* EXERCISE: Copy, in full, each line of the material that holds the word "transform".

* RECORDS FOR THIS TASK:
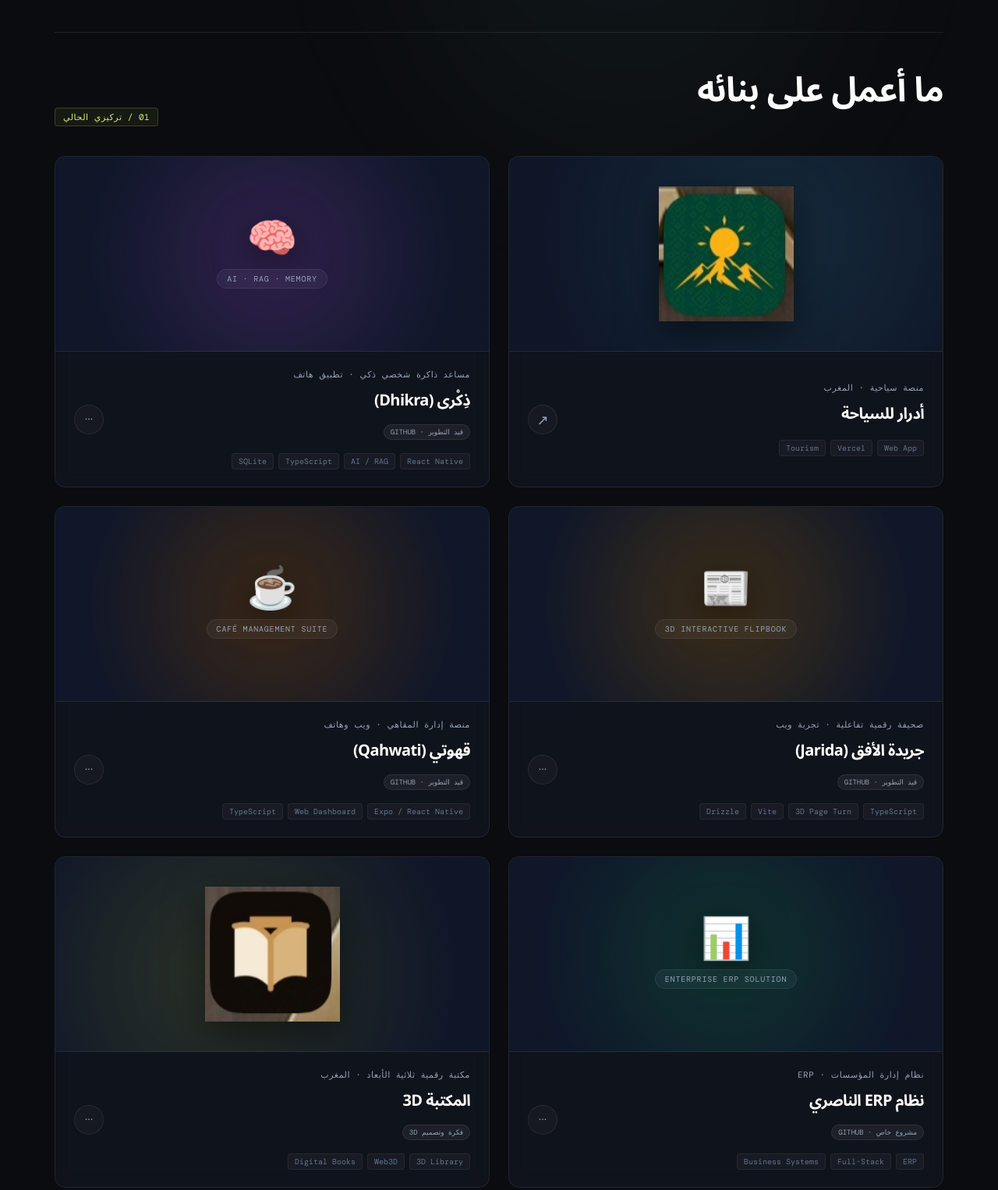
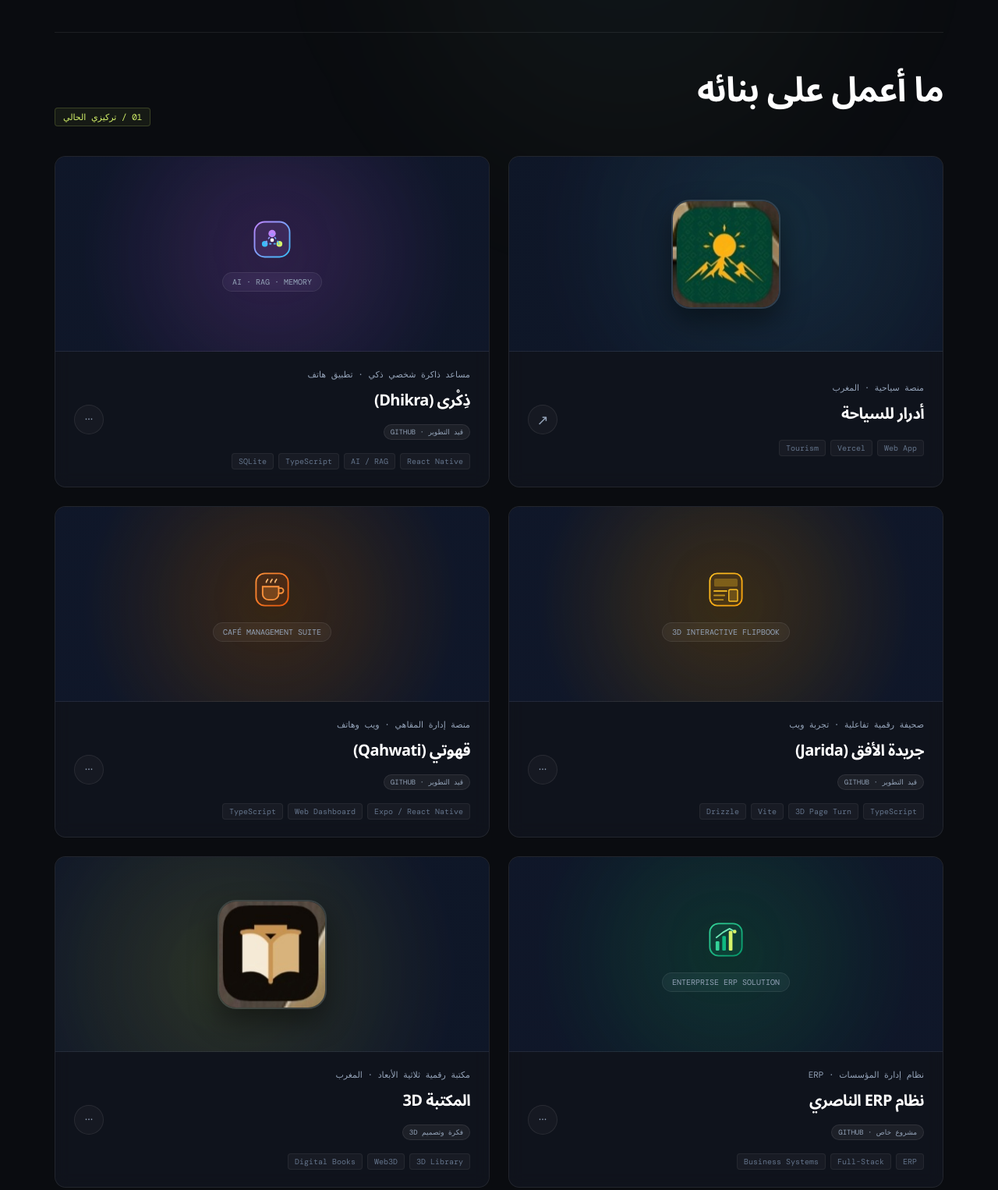
Before and after one commit to ab99-c/abdelaziz-aithaddou-portfolio, a plain HTML site: page index.html in a window 1280 px wide. Shown: the part 720-2246 px from the top of the page at 78% size. Drawn offline with nearby package versions, Linux system fonts and the light colour scheme; a web font is replaced by a local one.

Commit message:
Enhance project cards with custom SVG tech badges, fix Arabic letter-spacing, and add image rounding

```diff
--- a/index.html
+++ b/index.html
@@ -45,6 +45,18 @@
       min-height: 100vh;
     }
     body[dir="rtl"] { font-family: "Noto Sans Arabic", Manrope, sans-serif; }
+    body[dir="rtl"] .mono,
+    body[dir="rtl"] .eyebrow,
+    body[dir="rtl"] .nav-links,
+    body[dir="rtl"] .project-meta,
+    body[dir="rtl"] .footer-meta,
+    body[dir="rtl"] .status-badge,
+    body[dir="rtl"] .art-tag,
+    body[dir="rtl"] .hero-discipline,
+    body[dir="rtl"] .project-tag,
+    body[dir="rtl"] .skill {
+      letter-spacing: 0 !important;
+    }
 
     /* Ambient background tech glow */
     body::before {
@@ -579,6 +591,13 @@
       filter: drop-shadow(0 12px 24px rgba(0, 0, 0, 0.6));
       transition: transform .3s var(--ease);
     }
+    .art-svg {
+      transition: transform .35s var(--ease);
+      filter: drop-shadow(0 10px 24px rgba(0, 0, 0, 0.5));
+    }
+    .project:hover .art-svg {
+      transform: scale(1.14) translateY(-4px);
+    }
     .project:hover .art-icon {
       transform: scale(1.15) translateY(-4px);
     }
@@ -621,16 +640,18 @@
       margin-top: 4px;
     }
     .project-image {
-      width: 100%;
-      height: 100%;
-      object-fit: contain;
-      padding: 38px;
+      width: 140px;
+      height: 140px;
+      object-fit: cover;
+      border-radius: 24px;
       display: block;
-      filter: drop-shadow(0 16px 25px rgba(0, 0, 0, 0.5));
-      transition: transform .35s var(--ease);
+      border: 2px solid rgba(255, 255, 255, 0.12);
+      box-shadow: 0 16px 36px rgba(0, 0, 0, 0.45);
+      transition: transform .35s var(--ease), border-color .35s var(--ease);
     }
     .project:hover .project-image {
       transform: scale(1.08);
+      border-color: var(--border-accent);
     }
 
     .project-info {
@@ -960,7 +981,20 @@
         <article class="project project--soon" aria-label="Dhikra AI Memory Assistant app">
           <div class="project-art art-dhikra">
             <div class="art-badge">
-              <span class="art-icon">🧠</span>
+              <svg class="art-svg" viewBox="0 0 64 64" width="60" height="60" fill="none" aria-hidden="true">
+                <defs>
+                  <linearGradient id="dhikraGrad" x1="0%" y1="0%" x2="100%" y2="100%">
+                    <stop offset="0%" stop-color="#c084fc"/>
+                    <stop offset="100%" stop-color="#38bdf8"/>
+                  </linearGradient>
+                </defs>
+                <rect x="8" y="8" width="48" height="48" rx="14" fill="rgba(192, 132, 252, 0.12)" stroke="url(#dhikraGrad)" stroke-width="2"/>
+                <circle cx="32" cy="24" r="5" fill="#c084fc"/>
+                <circle cx="22" cy="38" r="4" fill="#38bdf8"/>
+                <circle cx="42" cy="38" r="4" fill="#d5f36a"/>
+                <path d="M32 24 L22 38 M32 24 L42 38 M22 38 L42 38" stroke="url(#dhikraGrad)" stroke-width="1.8" stroke-dasharray="3 3"/>
+                <circle cx="32" cy="33" r="2.5" fill="#fff"/>
+              </svg>
               <span class="art-tag">AI · RAG · Memory</span>
             </div>
           </div>
@@ -983,7 +1017,20 @@
         <article class="project project--soon" aria-label="Jarida Flipbook digital experience">
           <div class="project-art art-jarida">
             <div class="art-badge">
-              <span class="art-icon">📰</span>
+              <svg class="art-svg" viewBox="0 0 64 64" width="60" height="60" fill="none" aria-hidden="true">
+                <defs>
+                  <linearGradient id="jaridaGrad" x1="0%" y1="0%" x2="100%" y2="100%">
+                    <stop offset="0%" stop-color="#fbbf24"/>
+                    <stop offset="100%" stop-color="#f59e0b"/>
+                  </linearGradient>
+                </defs>
+                <rect x="10" y="10" width="44" height="44" rx="10" fill="rgba(245, 158, 11, 0.1)" stroke="url(#jaridaGrad)" stroke-width="2"/>
+                <rect x="16" y="17" width="32" height="11" rx="2" fill="rgba(251, 191, 36, 0.3)"/>
+                <line x1="16" y1="34" x2="33" y2="34" stroke="#fbbf24" stroke-width="2" stroke-linecap="round"/>
+                <line x1="16" y1="40" x2="30" y2="40" stroke="rgba(251, 191, 36, 0.65)" stroke-width="2" stroke-linecap="round"/>
+                <line x1="16" y1="46" x2="28" y2="46" stroke="rgba(251, 191, 36, 0.65)" stroke-width="2" stroke-linecap="round"/>
+                <rect x="36" y="32" width="12" height="16" rx="2" fill="rgba(251, 191, 36, 0.2)" stroke="#fbbf24" stroke-width="1.5"/>
+              </svg>
               <span class="art-tag">3D Interactive Flipbook</span>
             </div>
           </div>
@@ -1006,7 +1053,18 @@
         <article class="project project--soon" aria-label="Qahwati cafe management platform">
           <div class="project-art art-qahwati">
             <div class="art-badge">
-              <span class="art-icon">☕</span>
+              <svg class="art-svg" viewBox="0 0 64 64" width="60" height="60" fill="none" aria-hidden="true">
+                <defs>
+                  <linearGradient id="qahwatiGrad" x1="0%" y1="0%" x2="100%" y2="100%">
+                    <stop offset="0%" stop-color="#fb923c"/>
+                    <stop offset="100%" stop-color="#ea580c"/>
+                  </linearGradient>
+                </defs>
+                <rect x="10" y="10" width="44" height="44" rx="12" fill="rgba(234, 88, 12, 0.12)" stroke="url(#qahwatiGrad)" stroke-width="2"/>
+                <path d="M19 28h22v10a8 8 0 0 1-8 8h-6a8 8 0 0 1-8-8V28z" fill="rgba(251, 146, 60, 0.25)" stroke="#fb923c" stroke-width="2"/>
+                <path d="M41 30h3a3.5 3.5 0 0 1 0 7h-3" stroke="#fb923c" stroke-width="2" stroke-linecap="round"/>
+                <path d="M24 22c0-2 2-3 2-4m4 4c0-2 2-3 2-4m4 4c0-2 2-3 2-4" stroke="#fdba74" stroke-width="1.8" stroke-linecap="round"/>
+              </svg>
               <span class="art-tag">Café Management Suite</span>
             </div>
           </div>
@@ -1028,7 +1086,20 @@
         <article class="project project--soon" aria-label="NASSIRI ERP system">
           <div class="project-art art-nassiri">
             <div class="art-badge">
-              <span class="art-icon">📊</span>
+              <svg class="art-svg" viewBox="0 0 64 64" width="60" height="60" fill="none" aria-hidden="true">
+                <defs>
+                  <linearGradient id="erpGrad" x1="0%" y1="0%" x2="100%" y2="100%">
+                    <stop offset="0%" stop-color="#34d399"/>
+                    <stop offset="100%" stop-color="#059669"/>
+                  </linearGradient>
+                </defs>
+                <rect x="10" y="10" width="44" height="44" rx="12" fill="rgba(16, 185, 129, 0.12)" stroke="url(#erpGrad)" stroke-width="2"/>
+                <rect x="18" y="34" width="5" height="13" rx="1.5" fill="#34d399"/>
+                <rect x="27" y="27" width="5" height="20" rx="1.5" fill="#10b981"/>
+                <rect x="36" y="20" width="5" height="27" rx="1.5" fill="#d5f36a"/>
+                <path d="M19 29 L28 22 L37 17 L44 21" stroke="#6ee7b7" stroke-width="2" stroke-linecap="round" stroke-linejoin="round"/>
+                <circle cx="44" cy="21" r="2.5" fill="#d5f36a"/>
+              </svg>
               <span class="art-tag">Enterprise ERP Solution</span>
             </div>
           </div>
```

* EXPECTED OUTPUT:
       transition: transform .3s var(--ease);
+      transition: transform .35s var(--ease);
+      transform: scale(1.14) translateY(-4px);
       transform: scale(1.15) translateY(-4px);
-      transition: transform .35s var(--ease);
+      transition: transform .35s var(--ease), border-color .35s var(--ease);
       transform: scale(1.08);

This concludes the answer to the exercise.